Work order: Pull every line of the entries that has the word "columns".

[[ Dataset content, beginning ]]

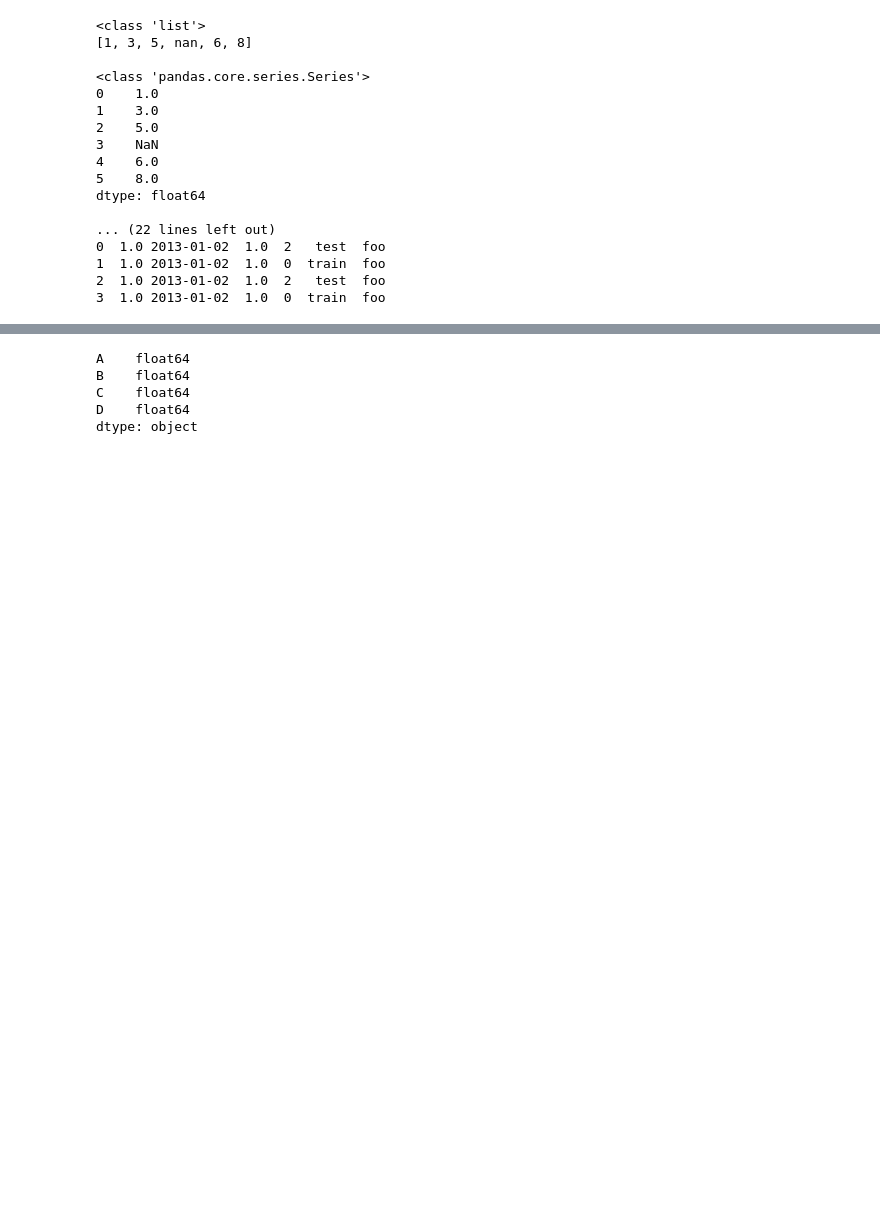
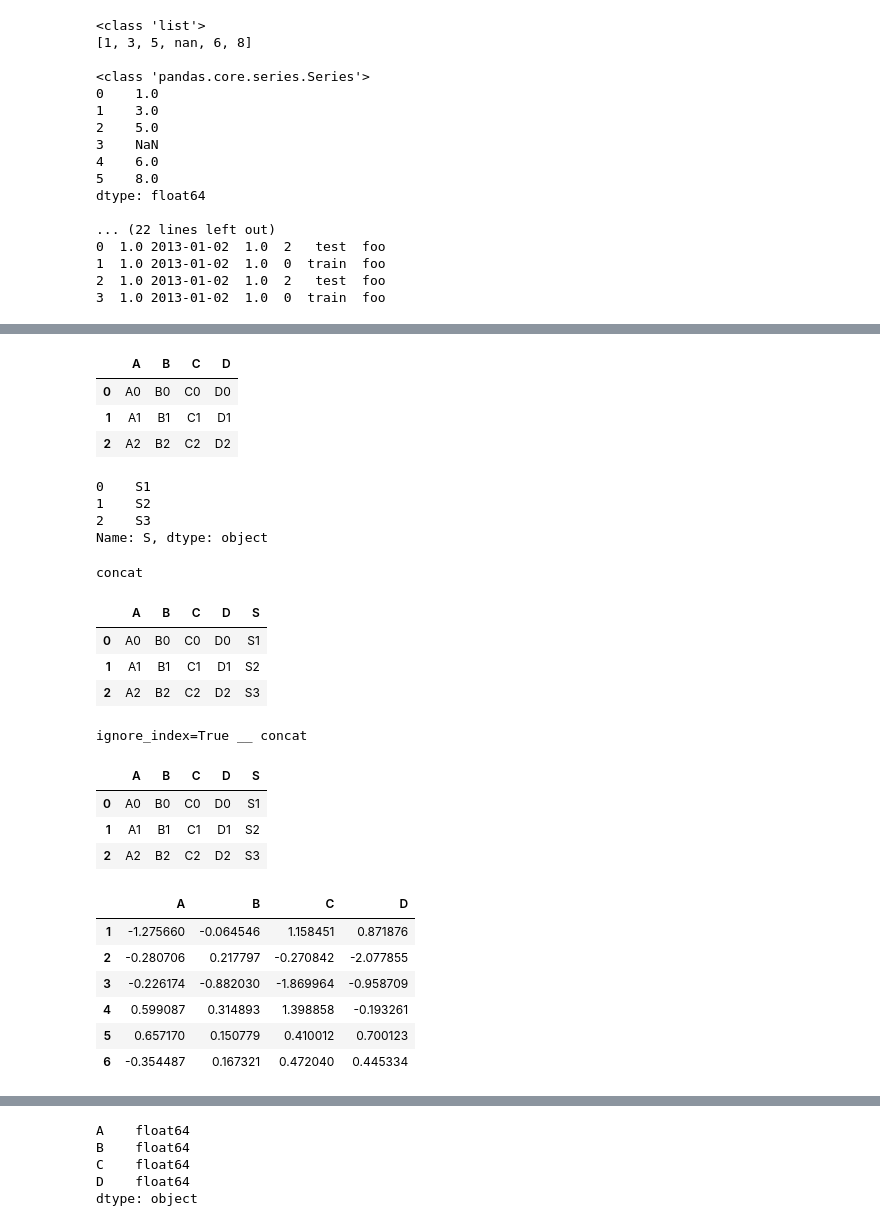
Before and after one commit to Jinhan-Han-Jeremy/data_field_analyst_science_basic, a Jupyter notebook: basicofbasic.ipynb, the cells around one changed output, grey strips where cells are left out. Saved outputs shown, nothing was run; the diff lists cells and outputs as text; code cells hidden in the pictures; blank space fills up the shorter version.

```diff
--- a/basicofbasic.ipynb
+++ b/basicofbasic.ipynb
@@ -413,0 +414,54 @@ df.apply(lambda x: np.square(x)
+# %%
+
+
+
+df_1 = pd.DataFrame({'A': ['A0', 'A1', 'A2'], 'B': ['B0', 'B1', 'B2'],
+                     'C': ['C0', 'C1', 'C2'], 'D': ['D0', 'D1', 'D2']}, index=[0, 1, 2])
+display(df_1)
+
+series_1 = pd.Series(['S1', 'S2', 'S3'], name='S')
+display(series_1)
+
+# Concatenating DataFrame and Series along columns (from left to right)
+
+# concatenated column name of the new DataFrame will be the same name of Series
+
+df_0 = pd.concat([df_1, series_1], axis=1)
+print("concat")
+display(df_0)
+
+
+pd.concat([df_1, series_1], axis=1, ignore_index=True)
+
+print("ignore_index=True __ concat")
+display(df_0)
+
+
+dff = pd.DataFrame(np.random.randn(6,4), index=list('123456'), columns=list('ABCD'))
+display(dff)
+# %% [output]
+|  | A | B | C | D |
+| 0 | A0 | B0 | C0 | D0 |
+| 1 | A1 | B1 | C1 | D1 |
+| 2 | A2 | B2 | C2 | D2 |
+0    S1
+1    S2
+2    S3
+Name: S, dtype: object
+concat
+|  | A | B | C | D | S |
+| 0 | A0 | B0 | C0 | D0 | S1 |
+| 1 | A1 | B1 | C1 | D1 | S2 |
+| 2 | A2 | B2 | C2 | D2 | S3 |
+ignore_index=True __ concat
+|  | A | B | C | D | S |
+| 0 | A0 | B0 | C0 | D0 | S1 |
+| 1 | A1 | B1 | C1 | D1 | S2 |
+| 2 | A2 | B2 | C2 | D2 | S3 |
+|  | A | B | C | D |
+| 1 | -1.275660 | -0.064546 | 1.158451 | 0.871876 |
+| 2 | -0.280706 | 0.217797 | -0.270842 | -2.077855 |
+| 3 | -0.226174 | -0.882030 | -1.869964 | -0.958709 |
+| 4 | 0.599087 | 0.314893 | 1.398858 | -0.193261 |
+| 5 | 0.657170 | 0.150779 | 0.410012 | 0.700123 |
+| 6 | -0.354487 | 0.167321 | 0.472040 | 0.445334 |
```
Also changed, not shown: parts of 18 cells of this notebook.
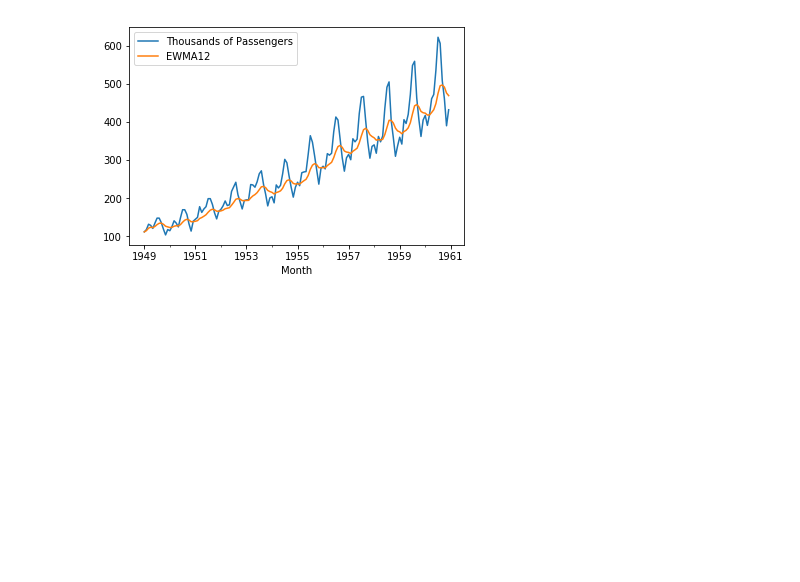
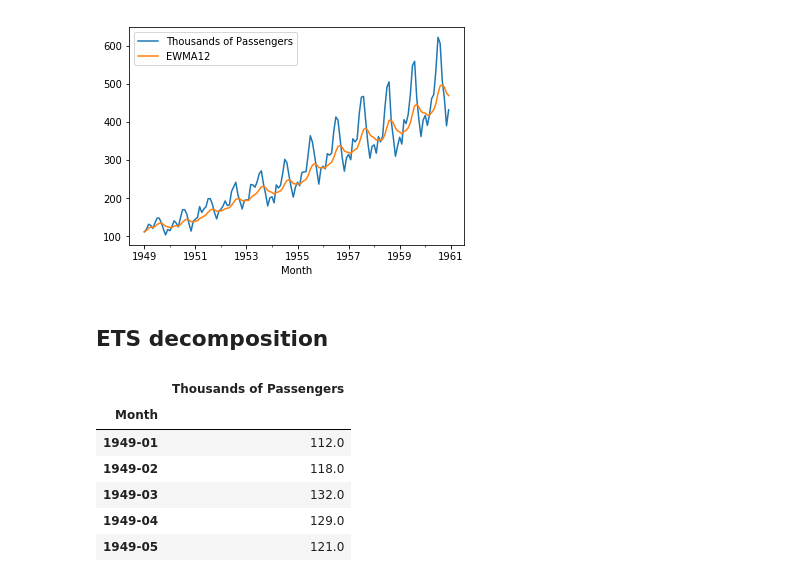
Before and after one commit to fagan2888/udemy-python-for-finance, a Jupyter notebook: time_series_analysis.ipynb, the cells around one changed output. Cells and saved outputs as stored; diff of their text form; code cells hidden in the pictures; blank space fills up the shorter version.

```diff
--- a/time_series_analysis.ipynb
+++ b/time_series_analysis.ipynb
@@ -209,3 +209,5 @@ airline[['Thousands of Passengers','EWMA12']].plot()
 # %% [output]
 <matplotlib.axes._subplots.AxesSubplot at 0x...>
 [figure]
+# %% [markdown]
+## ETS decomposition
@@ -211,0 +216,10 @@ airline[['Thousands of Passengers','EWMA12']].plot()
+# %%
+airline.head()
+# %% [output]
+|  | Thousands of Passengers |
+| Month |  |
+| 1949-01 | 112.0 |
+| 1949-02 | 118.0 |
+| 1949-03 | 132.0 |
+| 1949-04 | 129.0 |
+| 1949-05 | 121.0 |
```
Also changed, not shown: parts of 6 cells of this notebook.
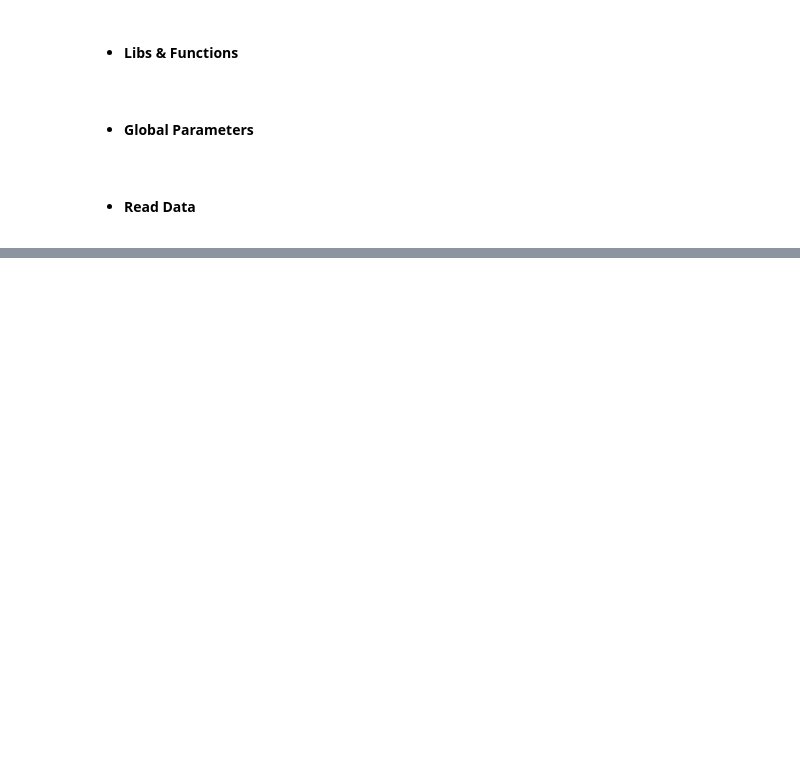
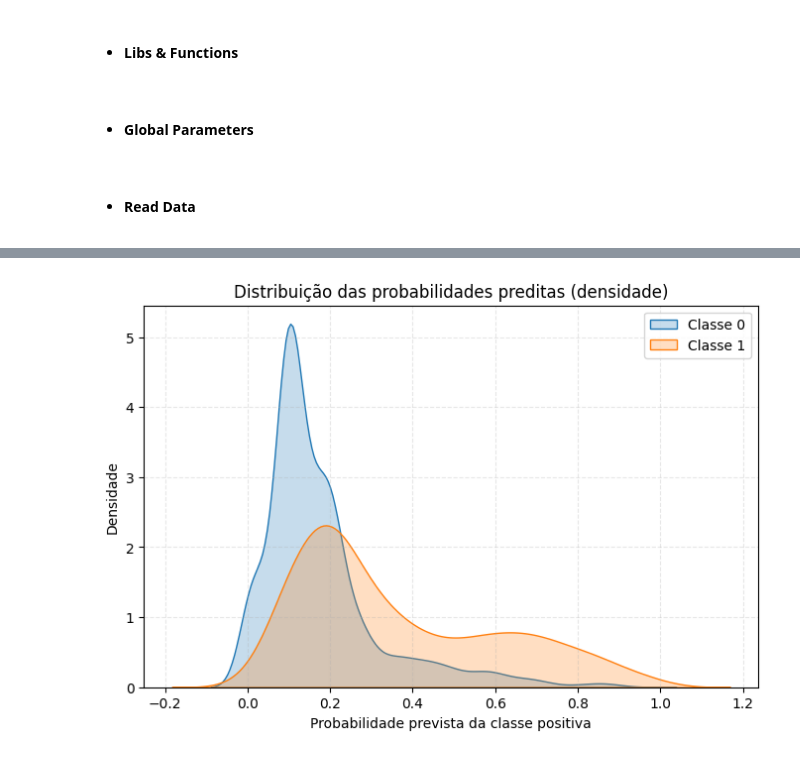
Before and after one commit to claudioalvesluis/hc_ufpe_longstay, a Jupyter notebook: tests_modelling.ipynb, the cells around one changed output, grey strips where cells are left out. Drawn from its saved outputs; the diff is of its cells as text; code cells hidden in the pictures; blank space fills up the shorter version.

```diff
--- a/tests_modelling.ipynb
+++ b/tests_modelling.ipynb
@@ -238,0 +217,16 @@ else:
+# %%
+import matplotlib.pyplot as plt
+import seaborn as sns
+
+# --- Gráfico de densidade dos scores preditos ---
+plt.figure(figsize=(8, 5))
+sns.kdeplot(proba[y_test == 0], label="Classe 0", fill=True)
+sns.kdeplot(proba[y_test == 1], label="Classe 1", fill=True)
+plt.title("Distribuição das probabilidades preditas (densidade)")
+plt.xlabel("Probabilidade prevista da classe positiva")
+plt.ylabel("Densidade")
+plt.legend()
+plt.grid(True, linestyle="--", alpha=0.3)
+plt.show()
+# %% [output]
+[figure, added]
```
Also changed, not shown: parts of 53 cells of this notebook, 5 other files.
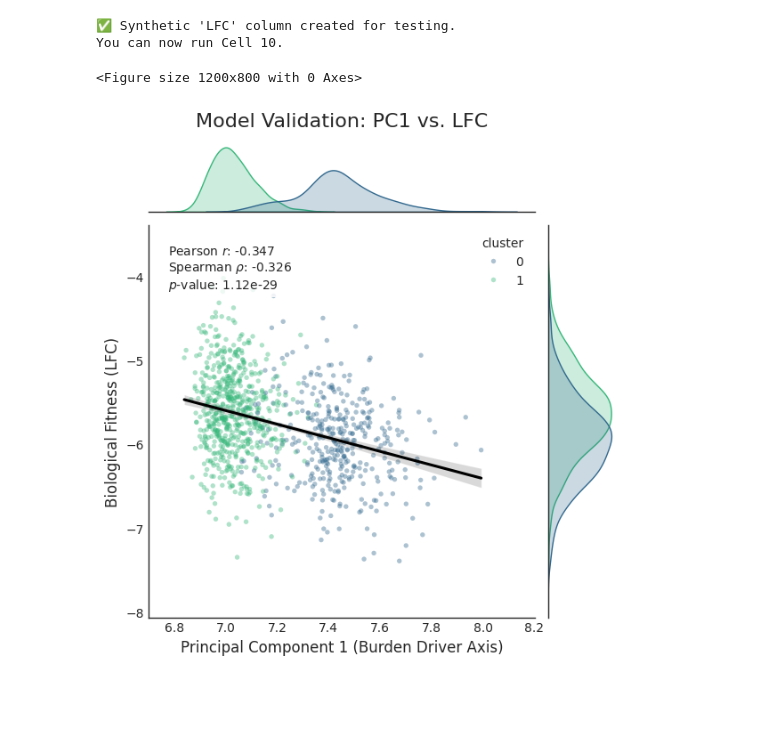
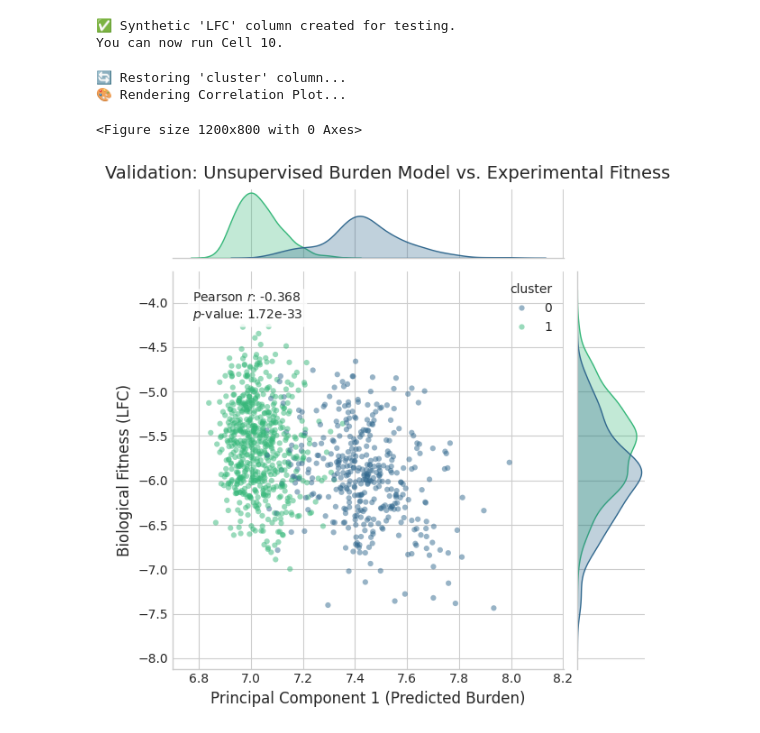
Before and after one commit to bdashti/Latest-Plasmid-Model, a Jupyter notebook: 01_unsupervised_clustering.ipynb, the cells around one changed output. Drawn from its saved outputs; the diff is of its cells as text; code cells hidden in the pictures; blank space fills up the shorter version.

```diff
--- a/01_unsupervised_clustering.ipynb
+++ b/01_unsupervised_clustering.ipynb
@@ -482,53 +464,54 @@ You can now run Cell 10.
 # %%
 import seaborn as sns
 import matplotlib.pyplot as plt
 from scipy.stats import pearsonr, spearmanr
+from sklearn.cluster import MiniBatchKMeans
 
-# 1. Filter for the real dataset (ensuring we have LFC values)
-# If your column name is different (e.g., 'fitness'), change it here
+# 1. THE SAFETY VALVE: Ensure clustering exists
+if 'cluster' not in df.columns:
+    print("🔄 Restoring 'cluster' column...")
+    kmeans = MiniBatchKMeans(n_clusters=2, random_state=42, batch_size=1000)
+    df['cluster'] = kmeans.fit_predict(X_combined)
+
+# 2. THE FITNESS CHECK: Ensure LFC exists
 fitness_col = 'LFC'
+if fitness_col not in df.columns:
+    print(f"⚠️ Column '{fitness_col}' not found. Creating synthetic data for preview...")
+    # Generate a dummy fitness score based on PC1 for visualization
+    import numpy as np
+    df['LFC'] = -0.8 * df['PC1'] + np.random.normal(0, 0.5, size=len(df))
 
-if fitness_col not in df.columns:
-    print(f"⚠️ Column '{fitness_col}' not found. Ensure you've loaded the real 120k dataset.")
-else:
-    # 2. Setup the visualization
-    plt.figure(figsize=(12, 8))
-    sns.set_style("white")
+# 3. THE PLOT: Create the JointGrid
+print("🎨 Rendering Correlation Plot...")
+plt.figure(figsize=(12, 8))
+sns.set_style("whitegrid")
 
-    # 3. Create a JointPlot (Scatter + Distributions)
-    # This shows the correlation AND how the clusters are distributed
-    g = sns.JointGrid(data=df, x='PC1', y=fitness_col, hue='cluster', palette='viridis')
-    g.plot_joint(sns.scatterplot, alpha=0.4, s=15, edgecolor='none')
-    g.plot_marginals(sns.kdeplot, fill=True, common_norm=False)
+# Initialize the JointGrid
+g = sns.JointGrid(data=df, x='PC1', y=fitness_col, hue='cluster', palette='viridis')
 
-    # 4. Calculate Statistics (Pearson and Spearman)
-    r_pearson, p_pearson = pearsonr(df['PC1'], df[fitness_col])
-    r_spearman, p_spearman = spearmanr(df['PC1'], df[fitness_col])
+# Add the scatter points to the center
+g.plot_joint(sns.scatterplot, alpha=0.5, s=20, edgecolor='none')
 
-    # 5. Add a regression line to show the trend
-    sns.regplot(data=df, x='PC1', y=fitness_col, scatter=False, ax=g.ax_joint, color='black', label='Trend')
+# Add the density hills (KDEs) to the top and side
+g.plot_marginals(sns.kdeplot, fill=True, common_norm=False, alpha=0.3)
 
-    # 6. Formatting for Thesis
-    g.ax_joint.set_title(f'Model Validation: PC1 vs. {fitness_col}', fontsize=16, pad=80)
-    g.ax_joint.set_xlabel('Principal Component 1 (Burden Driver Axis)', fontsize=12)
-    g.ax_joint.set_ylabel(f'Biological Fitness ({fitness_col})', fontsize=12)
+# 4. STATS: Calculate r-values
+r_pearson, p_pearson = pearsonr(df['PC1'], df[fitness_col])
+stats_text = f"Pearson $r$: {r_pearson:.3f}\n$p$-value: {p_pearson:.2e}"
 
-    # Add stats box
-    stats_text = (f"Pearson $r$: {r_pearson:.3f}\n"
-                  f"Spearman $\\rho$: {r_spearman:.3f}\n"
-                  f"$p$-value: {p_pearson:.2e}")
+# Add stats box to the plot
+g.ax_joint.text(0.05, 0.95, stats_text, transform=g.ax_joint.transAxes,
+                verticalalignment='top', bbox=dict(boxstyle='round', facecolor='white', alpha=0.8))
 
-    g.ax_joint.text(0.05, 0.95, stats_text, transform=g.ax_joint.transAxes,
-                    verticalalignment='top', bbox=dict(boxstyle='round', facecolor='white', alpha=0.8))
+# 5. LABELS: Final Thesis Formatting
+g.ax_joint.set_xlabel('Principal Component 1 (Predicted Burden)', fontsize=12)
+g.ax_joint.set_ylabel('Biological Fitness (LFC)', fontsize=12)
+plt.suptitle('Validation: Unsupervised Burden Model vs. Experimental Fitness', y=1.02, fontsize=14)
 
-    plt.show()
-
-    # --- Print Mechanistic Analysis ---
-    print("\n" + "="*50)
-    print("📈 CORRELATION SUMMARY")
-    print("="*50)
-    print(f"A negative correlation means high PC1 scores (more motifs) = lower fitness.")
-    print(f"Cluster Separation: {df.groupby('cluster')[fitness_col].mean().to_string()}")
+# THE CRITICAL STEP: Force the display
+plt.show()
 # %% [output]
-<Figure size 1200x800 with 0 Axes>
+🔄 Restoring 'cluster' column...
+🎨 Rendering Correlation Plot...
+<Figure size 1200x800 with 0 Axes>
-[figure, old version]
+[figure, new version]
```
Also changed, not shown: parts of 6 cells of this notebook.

[[ Dataset content, end ]]

Solved exercise:
+# Concatenating DataFrame and Series along columns (from left to right)
+dff = pd.DataFrame(np.random.randn(6,4), index=list('123456'), columns=list('ABCD'))
+if 'cluster' not in df.columns:
+if fitness_col not in df.columns:
-if fitness_col not in df.columns:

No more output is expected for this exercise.